> **PROBLEM TO SOLVE**
Copy every line from the records that holds the word "Good".

> **DATA FOR THIS EXERCISE**
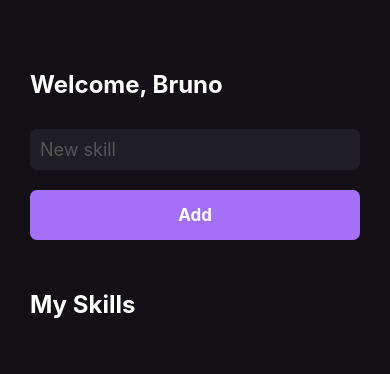
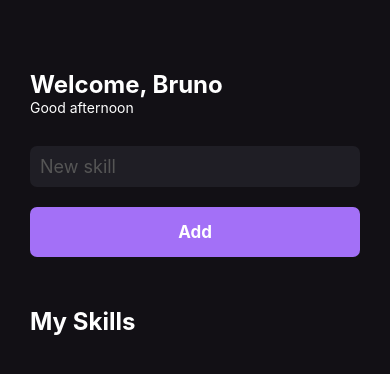
Before and after one commit to brunofray/rn-myskills, a React Native app: screen / in a window 390 px wide. Shown: the top 374 px of the page. Built offline with nearby package versions, Linux system fonts and the light colour scheme.

Commit message:
Continuando com Hooks useEffect

```diff
--- a/src/pages/Home.js
+++ b/src/pages/Home.js
@@ -1,4 +1,4 @@
-import React, { useState } from 'react';
+import React, { useState, useEffect } from 'react';
 import {
   View,
   Text,
@@ -13,11 +13,25 @@
 export function Home(){
   const [newSkill, setNewSkill] = useState('');
   const [mySkills, setMySkills] = useState([]);
+  const [greeting, setGreeting] = useState('');
 
   // handle -> nomenclatura utilizada quando tiver ações do usuário
   function handleAddNewSkill() {
     setMySkills(oldState => [...oldState, newSkill]);
   }
+
+  useEffect(() => {
+    const currentHour = new Date().getHours();
+    if ( currentHour < 12 ) {
+      setGreeting('Good morning');
+    }
+    else if ( currentHour >= 12 && currentHour < 18 ) {
+      setGreeting('Good afternoon');
+    }
+    else {
+      setGreeting('Good night');
+    }
+  }, []);
 
   return (
     <View style={styles.container}>
@@ -25,6 +39,10 @@
         style={styles.title}
       >
         Welcome, Bruno
+      </Text>
+
+      <Text style={styles.greetings}>
+        { greeting }
       </Text>
 
       <TextInput
@@ -71,4 +89,7 @@
     marginTop: 30,
     borderRadius: 7,
   },
+  greetings: {
+    color: '#fff',
+  },
 });
```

> **SOLUTION FOR THIS TASK**
+      setGreeting('Good morning');
+      setGreeting('Good afternoon');
+      setGreeting('Good night');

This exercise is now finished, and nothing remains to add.